** Entries supplied follows **
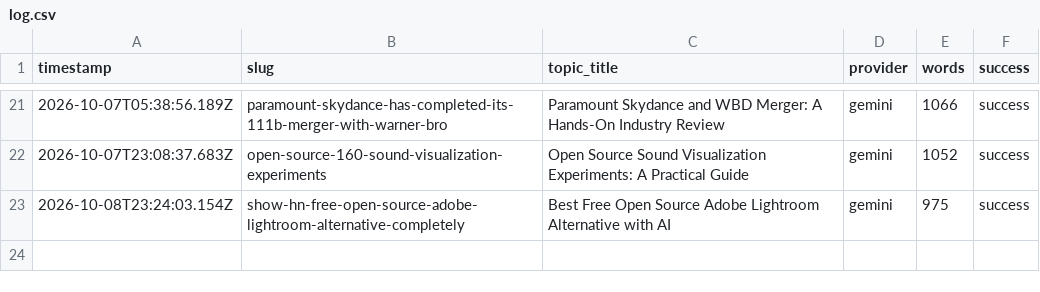
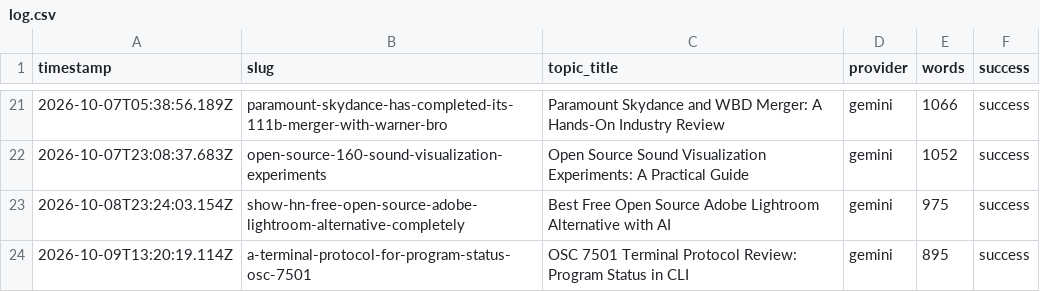
Before and after one commit to haxno2004-wq/aitoollab-autopilot, a CSV file: state/devtoolkit/log.csv, drawn as a sheet; only a part is shown, gaps mark what is left out.

```diff
--- a/state/devtoolkit/log.csv
+++ b/state/devtoolkit/log.csv
@@ -23 +23,2 @@ timestamp,slug,topic_title,provider,words,success
 2026-10-08T23:24:03.154Z,show-hn-free-open-source-adobe-lightroom-alternative-completely,Best Free Open Source Adobe Lightroom Alternative with AI,gemini,975,success
+2026-10-09T13:20:19.114Z,a-terminal-protocol-for-program-status-osc-7501,OSC 7501 Terminal Protocol Review: Program Status in CLI,gemini,895,success
```
Also changed, not shown: 6 other files.
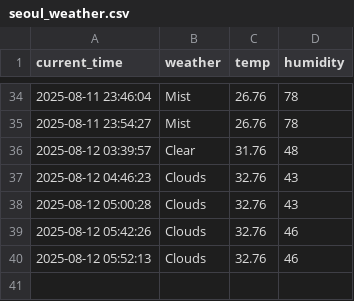
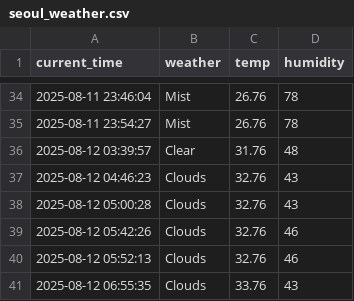
Before and after one commit to junhoe999/weather, a CSV file: seoul_weather.csv, drawn as a sheet; only a part is shown, gaps mark what is left out.

```diff
--- a/seoul_weather.csv
+++ b/seoul_weather.csv
@@ -40 +40,2 @@ current_time,weather,temp,humidity
 2025-08-12 05:52:13,Clouds,32.76,46
+2025-08-12 06:55:35,Clouds,33.76,43
```
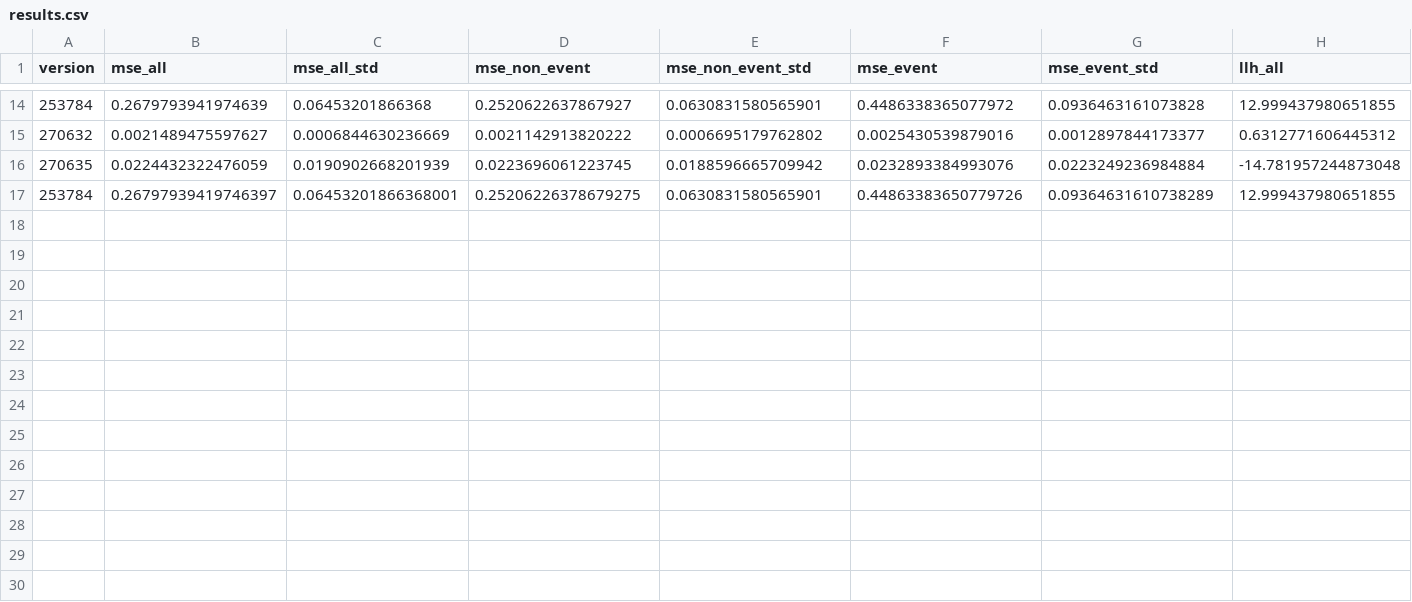
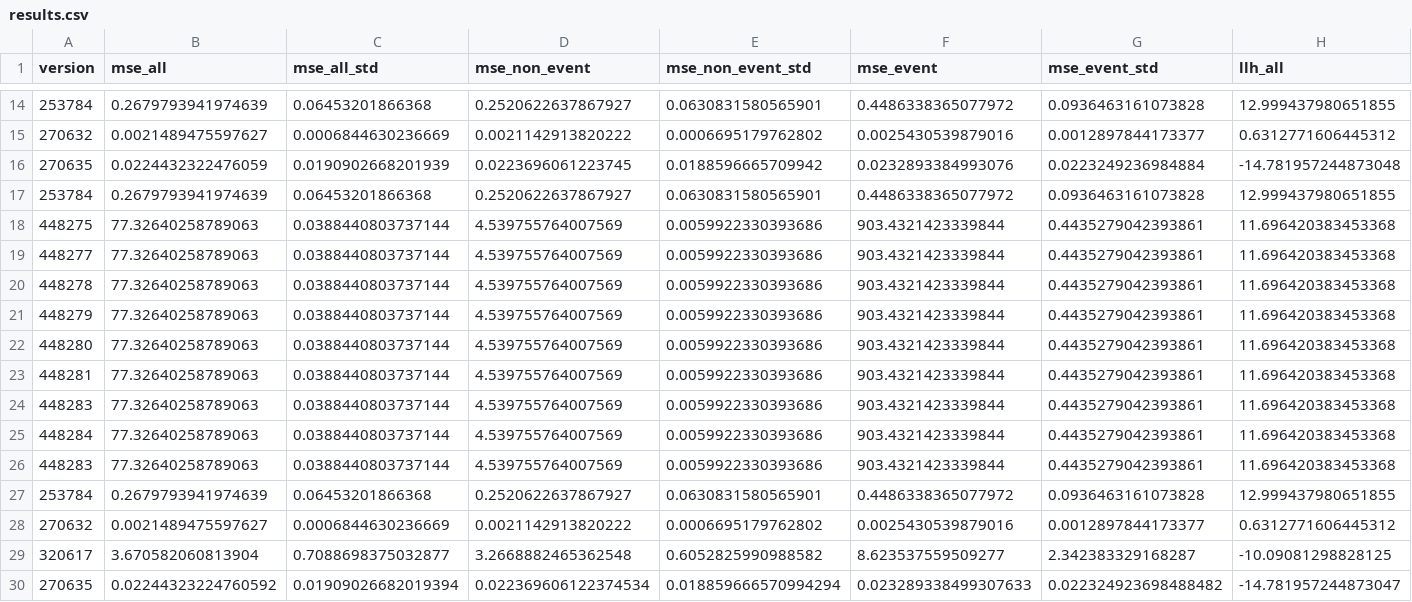
Before and after one commit to TijnBerns/safety-assessment-av, a CSV file: results.csv, drawn as a sheet; only a part is shown, gaps mark what is left out; removed rows and columns are numbered as before the commit, all else as after; rows hold the shown columns only; the diff names each change by its address in the sheet, - before the commit and + after, or states it on an @@ line.

```diff
--- a/results.csv
+++ b/results.csv
-row 17: 253784 | 0.26797939419746397 | 0.06453201866368001 | 0.25206226378679275 | 0.0630831580565901 | 0.44863383650779726 | 0.09364631610738289 | 12.999437980651855
+row 17: 253784 | 0.2679793941974639 | 0.06453201866368 | 0.2520622637867927 | 0.0630831580565901 | 0.4486338365077972 | 0.0936463161073828 | 12.999437980651855
+row 18: 448275 | 77.32640258789063 | 0.0388440803737144 | 4.539755764007569 | 0.0059922330393686 | 903.4321423339844 | 0.4435279042393861 | 11.696420383453368
+row 19: 448277 | 77.32640258789063 | 0.0388440803737144 | 4.539755764007569 | 0.0059922330393686 | 903.4321423339844 | 0.4435279042393861 | 11.696420383453368
+row 20: 448278 | 77.32640258789063 | 0.0388440803737144 | 4.539755764007569 | 0.0059922330393686 | 903.4321423339844 | 0.4435279042393861 | 11.696420383453368
+row 21: 448279 | 77.32640258789063 | 0.0388440803737144 | 4.539755764007569 | 0.0059922330393686 | 903.4321423339844 | 0.4435279042393861 | 11.696420383453368
+row 22: 448280 | 77.32640258789063 | 0.0388440803737144 | 4.539755764007569 | 0.0059922330393686 | 903.4321423339844 | 0.4435279042393861 | 11.696420383453368
+row 23: 448281 | 77.32640258789063 | 0.0388440803737144 | 4.539755764007569 | 0.0059922330393686 | 903.4321423339844 | 0.4435279042393861 | 11.696420383453368
+row 24: 448283 | 77.32640258789063 | 0.0388440803737144 | 4.539755764007569 | 0.0059922330393686 | 903.4321423339844 | 0.4435279042393861 | 11.696420383453368
+row 25: 448284 | 77.32640258789063 | 0.0388440803737144 | 4.539755764007569 | 0.0059922330393686 | 903.4321423339844 | 0.4435279042393861 | 11.696420383453368
+row 26: 448283 | 77.32640258789063 | 0.0388440803737144 | 4.539755764007569 | 0.0059922330393686 | 903.4321423339844 | 0.4435279042393861 | 11.696420383453368
+row 27: 253784 | 0.2679793941974639 | 0.06453201866368 | 0.2520622637867927 | 0.0630831580565901 | 0.4486338365077972 | 0.0936463161073828 | 12.999437980651855
+row 28: 270632 | 0.0021489475597627 | 0.0006844630236669 | 0.0021142913820222 | 0.0006695179762802 | 0.0025430539879016 | 0.0012897844173377 | 0.6312771606445312
+row 29: 320617 | 3.670582060813904 | 0.7088698375032877 | 3.2668882465362548 | 0.6052825990988582 | 8.623537559509277 | 2.342383329168287 | -10.09081298828125
+row 30: 270635 | 0.02244323224760592 | 0.01909026682019394 | 0.022369606122374534 | 0.018859666570994294 | 0.023289338499307633 | 0.022324923698488482 | -14.781957244873047
```
Also changed, not shown: 13 other files.
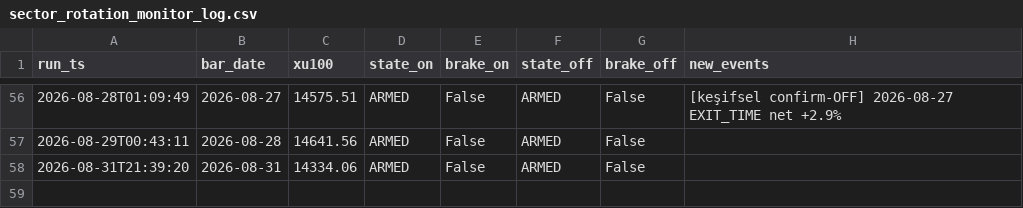
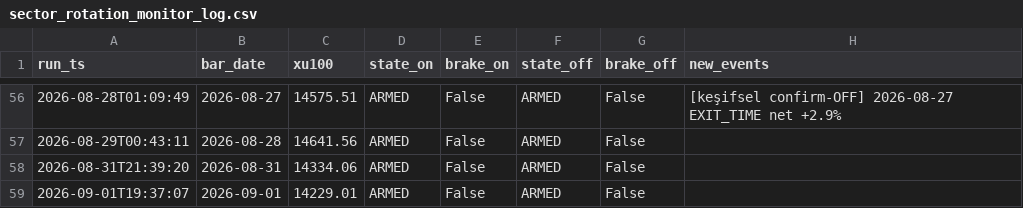
Before and after one commit to aalpkk/nox-project, a CSV file: output/sector_rotation_monitor_log.csv, drawn as a sheet; only a part is shown, gaps mark what is left out.

```diff
--- a/output/sector_rotation_monitor_log.csv
+++ b/output/sector_rotation_monitor_log.csv
@@ -58 +58,2 @@ run_ts,bar_date,xu100,state_on,brake_on,state_off,brake_off,new_events
 2026-08-31T21:39:20,2026-08-31,14334.06,ARMED,False,ARMED,False,
+2026-09-01T19:37:07,2026-09-01,14229.01,ARMED,False,ARMED,False,
```
Also changed, not shown: 1 other file.
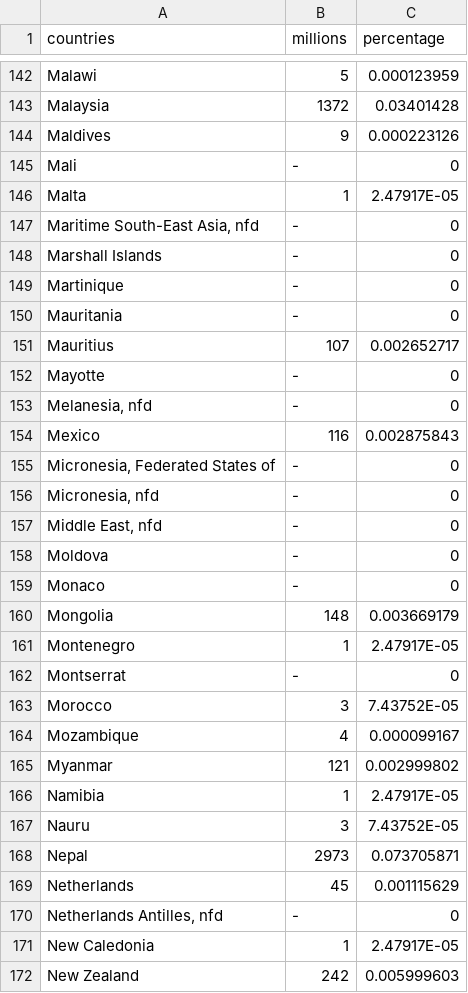
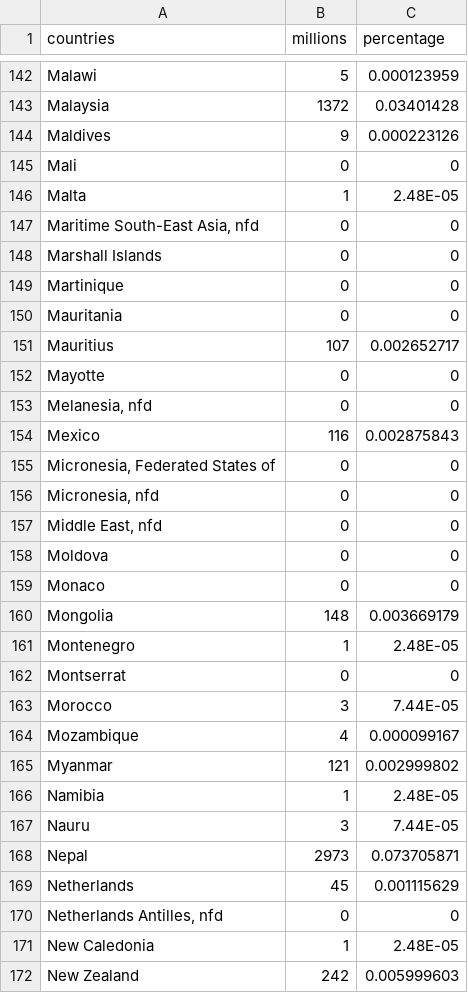
Before and after one commit to imdrones3/FIT3179, a CSV file: Vis2/data/countriesexport.csv, drawn as a sheet; only a part is shown, gaps mark what is left out; the diff covers the shown part only.

```diff
--- a/Vis2/data/countriesexport.csv
+++ b/Vis2/data/countriesexport.csv
@@ -144,29 +144,29 @@ Malaysia,1372,0.03401428
 Maldives,9,0.000223126
-Mali,-,0
-Malta,1,2.47917E-05
-"Maritime South-East Asia, nfd",-,0
-Marshall Islands,-,0
-Martinique,-,0
-Mauritania,-,0
+Mali,0,0
+Malta,1,2.48E-05
+"Maritime South-East Asia, nfd",0,0
+Marshall Islands,0,0
+Martinique,0,0
+Mauritania,0,0
 Mauritius,107,0.002652717
-Mayotte,-,0
-"Melanesia, nfd",-,0
+Mayotte,0,0
+"Melanesia, nfd",0,0
 Mexico,116,0.002875843
-"Micronesia, Federated States of",-,0
-"Micronesia, nfd",-,0
-"Middle East, nfd",-,0
-Moldova,-,0
-Monaco,-,0
+"Micronesia, Federated States of",0,0
+"Micronesia, nfd",0,0
+"Middle East, nfd",0,0
+Moldova,0,0
+Monaco,0,0
 Mongolia,148,0.003669179
-Montenegro,1,2.47917E-05
-Montserrat,-,0
-Morocco,3,7.43752E-05
+Montenegro,1,2.48E-05
+Montserrat,0,0
+Morocco,3,7.44E-05
 Mozambique,4,0.000099167
 Myanmar,121,0.002999802
-Namibia,1,2.47917E-05
-Nauru,3,7.43752E-05
+Namibia,1,2.48E-05
+Nauru,3,7.44E-05
 Nepal,2973,0.073705871
 Netherlands,45,0.001115629
-"Netherlands Antilles, nfd",-,0
-New Caledonia,1,2.47917E-05
+"Netherlands Antilles, nfd",0,0
+New Caledonia,1,2.48E-05
 New Zealand,242,0.005999603
```
Also changed, not shown: 1 added row, 1 removed row and 160 edited cells elsewhere in this file.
** End of Entries supplied **
* Aim of the exercise: Copy every line of the material above in which the string "output" can be found.

* Exercise response:
Before and after one commit to aalpkk/nox-project, a CSV file: output/sector_rotation_monitor_log.csv, drawn as a sheet; only a part is shown, gaps mark what is left out.
--- a/output/sector_rotation_monitor_log.csv
+++ b/output/sector_rotation_monitor_log.csv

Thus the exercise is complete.